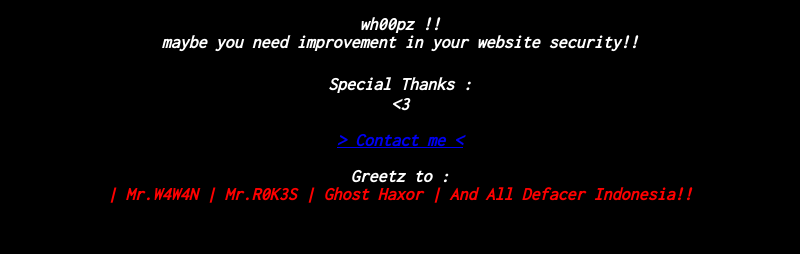
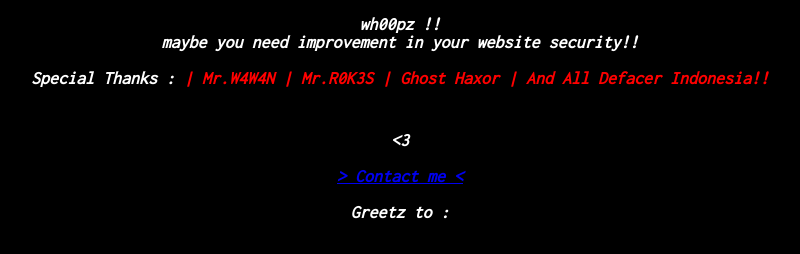
Before and after one commit to wawan507821/wawan507821.github.io, a plain HTML site: page white.html in a window 1280 px wide. Shown: the part 546-800 px from the top of the page, without its empty margins (240-1040 px from the left). Drawn offline with Linux system fonts and the light colour scheme.

Commit message:
Update white.html

```diff
--- a/white.html
+++ b/white.html
@@ -20,7 +20,7 @@
 <br></br><font size="5" face="Inconsolata" color="white">Touched by </font><font size="5" face="Inconsolata" color="red">Ghost Haxor</font><font size="5" face="Inconsolata" color="white"> - Team Rokes 315</font></br></br>
 <font size="4" face="Inconsolata" color="white">wh00pz !! <br>maybe you need improvement in your website security!!<br></br>
 <audio src="https://pomf2.lain.la/f/2807drfv.mp3" autoplay="autoplay" hidden="hidden"></audio>
-Special Thanks : <font size="5" face="Inconsolata" color="red"><br> </font><3</br></br><a href="https://t.me/Ghost Haxor">> Contact me < </a></br></br>Greetz to :</font> <br>
-<font face="Inconsolata" size="4" color="red">
+Special Thanks : <font face="Inconsolata" size="4" color="red">
 | Mr.W4W4N | Mr.R0K3S | Ghost Haxor | And All Defacer Indonesia!! </font></br></br>
 </html>
+  <font size="5" face="Inconsolata" color="red"><br> </font><3</br></br><a href="https://t.me/@vakumajaya">> Contact me < </a></br></br>Greetz to :</font> <br>
```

* _What needs to be done_
Word for word, return all the entries and skip their pictures.

* _Reply_
Before and after one commit to wawan507821/wawan507821.github.io, a plain HTML site: page white.html in a window 1280 px wide. Shown: the part 546-800 px from the top of the page, without its empty margins (240-1040 px from the left). Drawn offline with Linux system fonts and the light colour scheme.

Commit message:
Update white.html

```diff
--- a/white.html
+++ b/white.html
@@ -20,7 +20,7 @@
 <br></br><font size="5" face="Inconsolata" color="white">Touched by </font><font size="5" face="Inconsolata" color="red">Ghost Haxor</font><font size="5" face="Inconsolata" color="white"> - Team Rokes 315</font></br></br>
 <font size="4" face="Inconsolata" color="white">wh00pz !! <br>maybe you need improvement in your website security!!<br></br>
 <audio src="https://pomf2.lain.la/f/2807drfv.mp3" autoplay="autoplay" hidden="hidden"></audio>
-Special Thanks : <font size="5" face="Inconsolata" color="red"><br> </font><3</br></br><a href="https://t.me/Ghost Haxor">> Contact me < </a></br></br>Greetz to :</font> <br>
-<font face="Inconsolata" size="4" color="red">
+Special Thanks : <font face="Inconsolata" size="4" color="red">
 | Mr.W4W4N | Mr.R0K3S | Ghost Haxor | And All Defacer Indonesia!! </font></br></br>
 </html>
+  <font size="5" face="Inconsolata" color="red"><br> </font><3</br></br><a href="https://t.me/@vakumajaya">> Contact me < </a></br></br>Greetz to :</font> <br>
```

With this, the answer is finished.